Could you output the entries that follow exactly, omitting any pictures they contain?

----

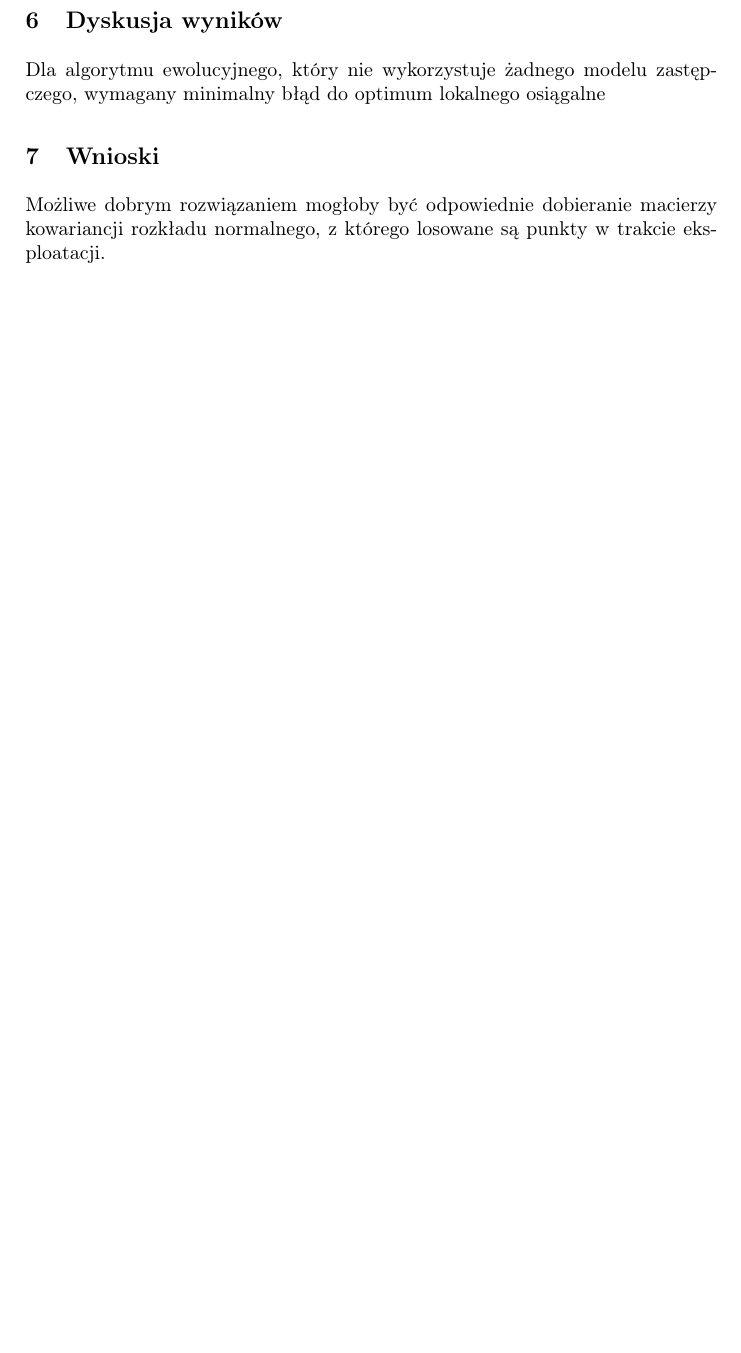
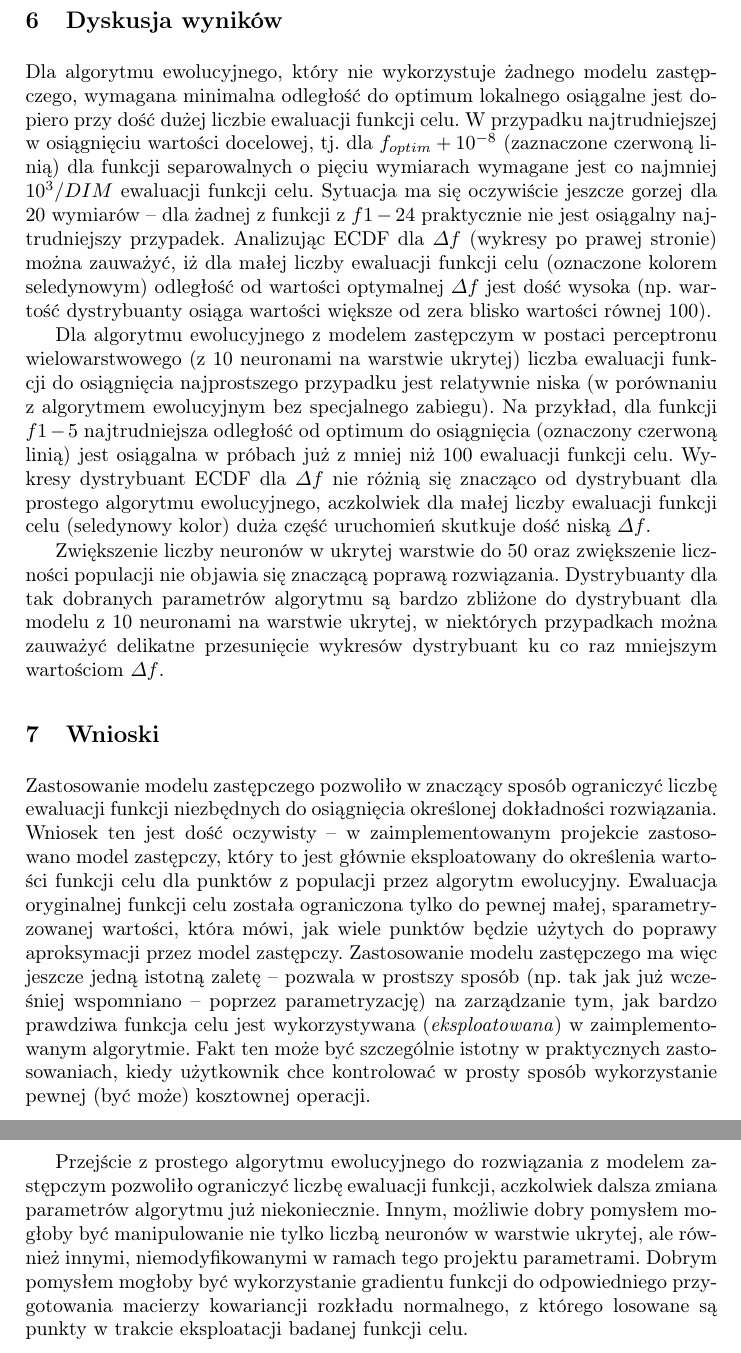
Before and after one commit to mklew/MEUM, a LaTeX paper (doc/main.tex): part of page 9 of 10 before the commit and two parts of pages 9 and 10 of 11 after it, the two joined at a grey line, cut so that both start at the same text, the shorter picture padded with empty space. Compiled offline with pdfLaTeX.

Commit message:
Zakonczono pisanie dokumentacji

```diff
--- a/doc/main.tex
+++ b/doc/main.tex
@@ -510,15 +513,65 @@ wielowarstwowy z 50 neuronami w warstwie ukrytej).}
 \section{Dyskusja wyników}
 
 Dla algorytmu ewolucyjnego, który nie wykorzystuje żadnego modelu zastępczego,
-wymagany minimalny błąd do optimum lokalnego osiągalne
+wymagana minimalna odległość do optimum lokalnego osiągalne jest dopiero przy
+dość dużej liczbie ewaluacji funkcji celu. W przypadku najtrudniejszej w
+osiągnięciu wartości docelowej, tj. dla $f_{optim} + 10^{-8}$ (zaznaczone
+czerwoną linią) dla funkcji separowalnych o pięciu wymiarach wymagane jest co
+najmniej $10^3/DIM$ ewaluacji funkcji celu. Sytuacja ma się oczywiście jeszcze
+gorzej dla 20 wymiarów -- dla żadnej z funkcji z $f1-24$ praktycznie nie jest
+osiągalny najtrudniejszy przypadek. Analizując ECDF dla $\Delta f$ (wykresy po
+prawej stronie) można zauważyć, iż dla małej liczby ewaluacji funkcji celu
+(oznaczone kolorem seledynowym) odległość od wartości optymalnej $\Delta f$
+jest dość wysoka (np. wartość dystrybuanty osiąga wartości większe od zera
+blisko wartości równej 100).
+
+Dla algorytmu ewolucyjnego z modelem zastępczym w postaci perceptronu
+wielowarstwowego (z 10 neuronami na warstwie ukrytej) liczba ewaluacji funkcji
+do osiągnięcia najprostszego przypadku jest relatywnie niska (w porównaniu z
+algorytmem ewolucyjnym bez specjalnego zabiegu). Na przykład, dla funkcji
+$f1-5$ najtrudniejsza odległość od optimum do osiągnięcia (oznaczony czerwoną
+linią) jest osiągalna w próbach już z mniej niż 100 ewaluacji funkcji celu.
+Wykresy dystrybuant ECDF dla $\Delta f$ nie różnią się znacząco
+od dystrybuant dla prostego algorytmu ewolucyjnego, aczkolwiek dla małej liczby
+ewaluacji funkcji celu (seledynowy kolor) duża część uruchomień skutkuje dość
+niską $\Delta f$.
+
+Zwiększenie liczby neuronów w ukrytej warstwie do 50 oraz zwiększenie liczności
+populacji nie objawia się znaczącą poprawą rozwiązania. Dystrybuanty dla tak
+dobranych parametrów algorytmu są bardzo zbliżone do dystrybuant dla modelu z
+10 neuronami na warstwie ukrytej, w niektórych przypadkach można zauważyć
+delikatne przesunięcie wykresów dystrybuant ku co raz mniejszym wartościom
+$\Delta f$.
 \section{Wnioski}
 
-Możliwe dobrym rozwiązaniem mogłoby być odpowiednie dobieranie macierzy
-kowariancji rozkładu normalnego, z którego losowane są punkty w trakcie
-eksploatacji.
+Zastosowanie modelu zastępczego pozwoliło w znaczący sposób ograniczyć liczbę
+ewaluacji funkcji niezbędnych do osiągnięcia określonej dokładności
+rozwiązania. Wniosek ten jest dość oczywisty -- w zaimplementowanym projekcie
+zastosowano model zastępczy, który to jest głównie eksploatowany do określenia
+wartości funkcji celu dla punktów z populacji przez algorytm ewolucyjny.
+Ewaluacja oryginalnej funkcji celu została ograniczona tylko do pewnej małej,
+sparametryzowanej wartości, która mówi, jak wiele punktów będzie użytych do
+poprawy aproksymacji przez model zastępczy.
+Zastosowanie modelu zastępczego ma więc jeszcze jedną istotną zaletę -- pozwala
+w prostszy sposób (np. tak jak już wcześniej wspomniano -- poprzez
+parametryzację) na zarządzanie tym, jak bardzo prawdziwa funkcja celu jest
+wykorzystywana (\emph{eksploatowana}) w zaimplementowanym algorytmie. Fakt ten
+może być szczególnie istotny w praktycznych zastosowaniach, kiedy użytkownik
+chce kontrolować w prosty sposób wykorzystanie pewnej (być może) kosztownej
+operacji.
+
+Przejście z prostego algorytmu ewolucyjnego do rozwiązania z modelem zastępczym
+pozwoliło ograniczyć liczbę ewaluacji funkcji, aczkolwiek dalsza zmiana
+parametrów algorytmu już niekoniecznie. Innym, możliwie dobry pomysłem mogłoby
+być manipulowanie nie tylko liczbą neuronów w warstwie ukrytej, ale również
+innymi, niemodyfikowanymi w ramach tego projektu parametrami. Dobrym pomysłem
+mogłoby być wykorzystanie gradientu funkcji do odpowiedniego przygotowania
+macierzy kowariancji rozkładu normalnego, z którego losowane są punkty w
+trakcie eksploatacji badanej funkcji celu.
+
 \begin{thebibliography}{5}
 \bibitem{arabas}
-Jarosław Arabas, Wykłady z algorytmów ewolucyjnych, Wydawnictwo
+Jarosław Arabas, Wykłady z algorytmów ewolucyjnych,  Wydawnictwo
 Naukowo-Techniczne Warszawa 2004
 \end{thebibliography}
 \end{document}
```
Also changed, not shown: doc/main.tex (7 more changed lines).
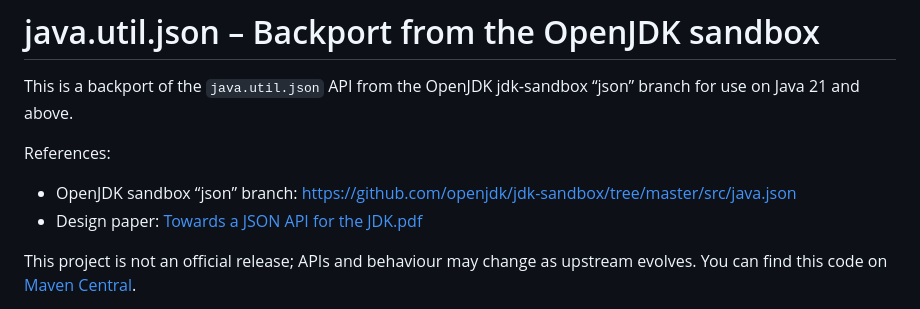
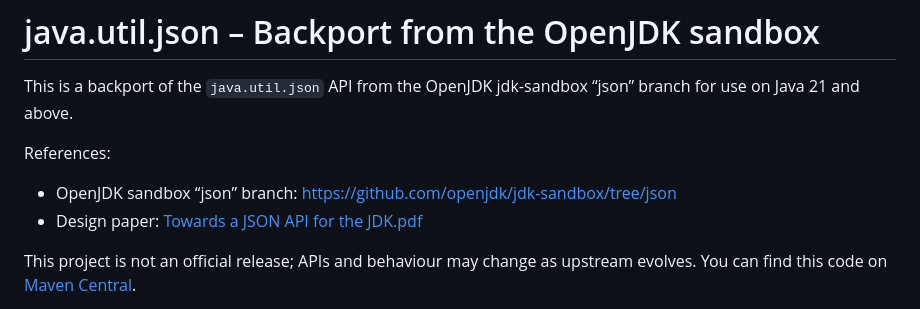
Before and after one commit to simbo1905/java.util.json.Java21, a Markdown page: README.md, the part around the change. Rendered like a GitHub page.

```diff
--- a/README.md
+++ b/README.md
@@ -3,7 +3,7 @@
 This is a backport of the `java.util.json` API from the OpenJDK jdk‑sandbox “json” branch for use on Java 21 and above.
 
 References:
-- OpenJDK sandbox “json” branch: https://github.com/openjdk/jdk-sandbox/tree/master/src/java.json
+- OpenJDK sandbox “json” branch: https://github.com/openjdk/jdk-sandbox/tree/json
 - Design paper: [Towards a JSON API for the JDK.pdf](Towards%20a%20JSON%20API%20for%20the%20JDK.pdf)
 
 This project is not an official release; APIs and behaviour may change as upstream evolves.
```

----

● **Result of the exercise**
Before and after one commit to mklew/MEUM, a LaTeX paper (doc/main.tex): part of page 9 of 10 before the commit and two parts of pages 9 and 10 of 11 after it, the two joined at a grey line, cut so that both start at the same text, the shorter picture padded with empty space. Compiled offline with pdfLaTeX.

Commit message:
Zakonczono pisanie dokumentacji

```diff
--- a/doc/main.tex
+++ b/doc/main.tex
@@ -510,15 +513,65 @@ wielowarstwowy z 50 neuronami w warstwie ukrytej).}
 \section{Dyskusja wyników}
 
 Dla algorytmu ewolucyjnego, który nie wykorzystuje żadnego modelu zastępczego,
-wymagany minimalny błąd do optimum lokalnego osiągalne
+wymagana minimalna odległość do optimum lokalnego osiągalne jest dopiero przy
+dość dużej liczbie ewaluacji funkcji celu. W przypadku najtrudniejszej w
+osiągnięciu wartości docelowej, tj. dla $f_{optim} + 10^{-8}$ (zaznaczone
+czerwoną linią) dla funkcji separowalnych o pięciu wymiarach wymagane jest co
+najmniej $10^3/DIM$ ewaluacji funkcji celu. Sytuacja ma się oczywiście jeszcze
+gorzej dla 20 wymiarów -- dla żadnej z funkcji z $f1-24$ praktycznie nie jest
+osiągalny najtrudniejszy przypadek. Analizując ECDF dla $\Delta f$ (wykresy po
+prawej stronie) można zauważyć, iż dla małej liczby ewaluacji funkcji celu
+(oznaczone kolorem seledynowym) odległość od wartości optymalnej $\Delta f$
+jest dość wysoka (np. wartość dystrybuanty osiąga wartości większe od zera
+blisko wartości równej 100).
+
+Dla algorytmu ewolucyjnego z modelem zastępczym w postaci perceptronu
+wielowarstwowego (z 10 neuronami na warstwie ukrytej) liczba ewaluacji funkcji
+do osiągnięcia najprostszego przypadku jest relatywnie niska (w porównaniu z
+algorytmem ewolucyjnym bez specjalnego zabiegu). Na przykład, dla funkcji
+$f1-5$ najtrudniejsza odległość od optimum do osiągnięcia (oznaczony czerwoną
+linią) jest osiągalna w próbach już z mniej niż 100 ewaluacji funkcji celu.
+Wykresy dystrybuant ECDF dla $\Delta f$ nie różnią się znacząco
+od dystrybuant dla prostego algorytmu ewolucyjnego, aczkolwiek dla małej liczby
+ewaluacji funkcji celu (seledynowy kolor) duża część uruchomień skutkuje dość
+niską $\Delta f$.
+
+Zwiększenie liczby neuronów w ukrytej warstwie do 50 oraz zwiększenie liczności
+populacji nie objawia się znaczącą poprawą rozwiązania. Dystrybuanty dla tak
+dobranych parametrów algorytmu są bardzo zbliżone do dystrybuant dla modelu z
+10 neuronami na warstwie ukrytej, w niektórych przypadkach można zauważyć
+delikatne przesunięcie wykresów dystrybuant ku co raz mniejszym wartościom
+$\Delta f$.
 \section{Wnioski}
 
-Możliwe dobrym rozwiązaniem mogłoby być odpowiednie dobieranie macierzy
-kowariancji rozkładu normalnego, z którego losowane są punkty w trakcie
-eksploatacji.
+Zastosowanie modelu zastępczego pozwoliło w znaczący sposób ograniczyć liczbę
+ewaluacji funkcji niezbędnych do osiągnięcia określonej dokładności
+rozwiązania. Wniosek ten jest dość oczywisty -- w zaimplementowanym projekcie
+zastosowano model zastępczy, który to jest głównie eksploatowany do określenia
+wartości funkcji celu dla punktów z populacji przez algorytm ewolucyjny.
+Ewaluacja oryginalnej funkcji celu została ograniczona tylko do pewnej małej,
+sparametryzowanej wartości, która mówi, jak wiele punktów będzie użytych do
+poprawy aproksymacji przez model zastępczy.
+Zastosowanie modelu zastępczego ma więc jeszcze jedną istotną zaletę -- pozwala
+w prostszy sposób (np. tak jak już wcześniej wspomniano -- poprzez
+parametryzację) na zarządzanie tym, jak bardzo prawdziwa funkcja celu jest
+wykorzystywana (\emph{eksploatowana}) w zaimplementowanym algorytmie. Fakt ten
+może być szczególnie istotny w praktycznych zastosowaniach, kiedy użytkownik
+chce kontrolować w prosty sposób wykorzystanie pewnej (być może) kosztownej
+operacji.
+
+Przejście z prostego algorytmu ewolucyjnego do rozwiązania z modelem zastępczym
+pozwoliło ograniczyć liczbę ewaluacji funkcji, aczkolwiek dalsza zmiana
+parametrów algorytmu już niekoniecznie. Innym, możliwie dobry pomysłem mogłoby
+być manipulowanie nie tylko liczbą neuronów w warstwie ukrytej, ale również
+innymi, niemodyfikowanymi w ramach tego projektu parametrami. Dobrym pomysłem
+mogłoby być wykorzystanie gradientu funkcji do odpowiedniego przygotowania
+macierzy kowariancji rozkładu normalnego, z którego losowane są punkty w
+trakcie eksploatacji badanej funkcji celu.
+
 \begin{thebibliography}{5}
 \bibitem{arabas}
-Jarosław Arabas, Wykłady z algorytmów ewolucyjnych, Wydawnictwo
+Jarosław Arabas, Wykłady z algorytmów ewolucyjnych,  Wydawnictwo
 Naukowo-Techniczne Warszawa 2004
 \end{thebibliography}
 \end{document}
```
Also changed, not shown: doc/main.tex (7 more changed lines).
Before and after one commit to simbo1905/java.util.json.Java21, a Markdown page: README.md, the part around the change. Rendered like a GitHub page.

```diff
--- a/README.md
+++ b/README.md
@@ -3,7 +3,7 @@
 This is a backport of the `java.util.json` API from the OpenJDK jdk‑sandbox “json” branch for use on Java 21 and above.
 
 References:
-- OpenJDK sandbox “json” branch: https://github.com/openjdk/jdk-sandbox/tree/master/src/java.json
+- OpenJDK sandbox “json” branch: https://github.com/openjdk/jdk-sandbox/tree/json
 - Design paper: [Towards a JSON API for the JDK.pdf](Towards%20a%20JSON%20API%20for%20the%20JDK.pdf)
 
 This project is not an official release; APIs and behaviour may change as upstream evolves.
```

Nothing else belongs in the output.